Watch brand sponsorships can seem puzzling but they are generally much more simple than you might think, if a bit abstract. Brands want to create connections with endeavors, events and people that might mirror their own philosophies and foster some shared coolness. It’s not always about a functional or practical connection. Consider Beyonce and Pepsi or Blackberry and the Petronas F1 team. While I’d wager that most watch nerds could explain what makes the Pontos S Extreme an interesting and cool watch, cliff diving doesn’t require that sort of an explanation.

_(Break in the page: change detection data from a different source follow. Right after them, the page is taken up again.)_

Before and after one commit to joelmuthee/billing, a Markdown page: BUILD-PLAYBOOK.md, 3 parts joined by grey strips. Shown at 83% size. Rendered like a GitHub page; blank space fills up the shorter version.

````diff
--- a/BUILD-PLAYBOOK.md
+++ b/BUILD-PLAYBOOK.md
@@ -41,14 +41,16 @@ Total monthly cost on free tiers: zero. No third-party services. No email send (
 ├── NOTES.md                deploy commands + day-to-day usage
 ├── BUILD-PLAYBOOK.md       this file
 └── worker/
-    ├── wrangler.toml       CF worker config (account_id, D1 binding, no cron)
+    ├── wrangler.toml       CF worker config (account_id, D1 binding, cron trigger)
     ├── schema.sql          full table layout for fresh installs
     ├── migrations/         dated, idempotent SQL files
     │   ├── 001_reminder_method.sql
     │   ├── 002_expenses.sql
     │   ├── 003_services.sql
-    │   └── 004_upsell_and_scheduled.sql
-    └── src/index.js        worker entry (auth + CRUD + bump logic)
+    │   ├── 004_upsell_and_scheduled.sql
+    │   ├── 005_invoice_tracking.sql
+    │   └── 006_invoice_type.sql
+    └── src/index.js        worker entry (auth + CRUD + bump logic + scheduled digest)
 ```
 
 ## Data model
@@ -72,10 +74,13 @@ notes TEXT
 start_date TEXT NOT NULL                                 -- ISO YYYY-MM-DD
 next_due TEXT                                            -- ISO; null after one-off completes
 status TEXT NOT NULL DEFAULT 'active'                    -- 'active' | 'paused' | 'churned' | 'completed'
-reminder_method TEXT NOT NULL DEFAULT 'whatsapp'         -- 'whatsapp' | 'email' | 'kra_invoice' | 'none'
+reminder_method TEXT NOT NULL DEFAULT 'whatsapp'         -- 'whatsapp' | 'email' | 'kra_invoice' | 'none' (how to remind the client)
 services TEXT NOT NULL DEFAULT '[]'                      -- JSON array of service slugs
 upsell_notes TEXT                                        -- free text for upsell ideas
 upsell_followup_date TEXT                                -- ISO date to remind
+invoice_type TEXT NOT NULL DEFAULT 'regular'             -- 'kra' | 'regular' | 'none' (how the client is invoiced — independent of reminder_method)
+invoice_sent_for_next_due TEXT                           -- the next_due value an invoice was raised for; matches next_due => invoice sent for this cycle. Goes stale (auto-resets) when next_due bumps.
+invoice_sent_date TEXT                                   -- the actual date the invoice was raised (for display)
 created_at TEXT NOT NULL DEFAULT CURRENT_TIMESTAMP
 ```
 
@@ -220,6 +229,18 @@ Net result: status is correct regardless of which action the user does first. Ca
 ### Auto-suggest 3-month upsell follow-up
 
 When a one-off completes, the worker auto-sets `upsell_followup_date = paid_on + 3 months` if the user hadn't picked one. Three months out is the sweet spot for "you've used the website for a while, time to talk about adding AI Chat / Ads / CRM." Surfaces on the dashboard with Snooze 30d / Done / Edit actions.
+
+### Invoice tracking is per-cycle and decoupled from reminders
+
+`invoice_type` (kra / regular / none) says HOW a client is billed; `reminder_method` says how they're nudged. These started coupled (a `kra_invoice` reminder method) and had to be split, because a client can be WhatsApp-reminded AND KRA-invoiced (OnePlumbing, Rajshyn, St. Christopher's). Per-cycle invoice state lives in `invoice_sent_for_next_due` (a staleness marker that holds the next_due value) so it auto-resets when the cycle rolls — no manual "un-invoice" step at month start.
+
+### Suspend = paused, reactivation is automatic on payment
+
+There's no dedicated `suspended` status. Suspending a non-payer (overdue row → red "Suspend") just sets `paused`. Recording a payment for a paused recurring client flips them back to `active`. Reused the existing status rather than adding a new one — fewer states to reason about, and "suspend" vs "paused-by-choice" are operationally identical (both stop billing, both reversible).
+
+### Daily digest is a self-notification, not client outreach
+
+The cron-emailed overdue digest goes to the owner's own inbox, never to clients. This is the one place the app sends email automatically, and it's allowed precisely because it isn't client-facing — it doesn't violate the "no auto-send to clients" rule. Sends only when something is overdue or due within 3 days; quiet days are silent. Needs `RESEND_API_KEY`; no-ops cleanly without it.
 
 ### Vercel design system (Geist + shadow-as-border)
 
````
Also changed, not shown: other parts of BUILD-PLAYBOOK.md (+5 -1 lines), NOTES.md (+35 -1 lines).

It’s an extreme sport that demands huge amounts of training, expertise, accuracy and talent. To put it more simply, at it’s core, cliff diving is Beyonce – spectacle, exceptional talent, aesthetic execution, and a world tour. Just as people and brands want to be involved with Beyonce, they want to be involved with Red Bull and that is why I think the Red Bull Cliff Diving partnership works for Maurice Lacroix and forms an effective connection for models like the Pontos S Extreme.
These sorts of events come in all shapes and sizes and the amount to which they directly feature watches varies greatly. As a watchnerd-turned-writer, the fringe benefit of these events is that I’m usually guaranteed a solid weekend of chatting about watches. Much to my pleasure, the assembled group was happy to talk watches, with Andre and I pushing the “ad nauseam” threshold.
For his age, Andre has owned an impressive list of high profile watches. His outlook on the hobby of watch collecting seemed to place more value in experiencing great watches rather than amassing that perfect collection. From Doxa to Rolex and Citizen to Casio, Andre is in it for the fun of wearing great watches and I can’t imagine him beating the addiction any time soon. Respect.
The balance of our stay at Possum Lake was spent attempting to to find respite from the heat while watching Saturday’s final dives. After the podium, where Maurice Lacroix ambassador Artem Silchenko took second place, the entire circus is torn down, packed up and sent on to the next stop on the tour, Serpent’s Layer at Inis Mor, Ireland. The seven-stop tour will circle the globe and push the divers to conquer some of the worlds most suicidal-looking cliffs.
Like that fateful moment when the Red Bull buzz inevitably wears off, I find myself on a bus back to Dallas with a collection of Red Bull staff and even a couple divers. Some are sleeping, some, like me, are just quietly watching the passing sun-dried scenery. With clichéd sentiments for this very paragraph already forming in my caffeine-addled mind, I try to get some sleep. Something about life, highs and lows, and not being afraid to jump – unless it’s really really high.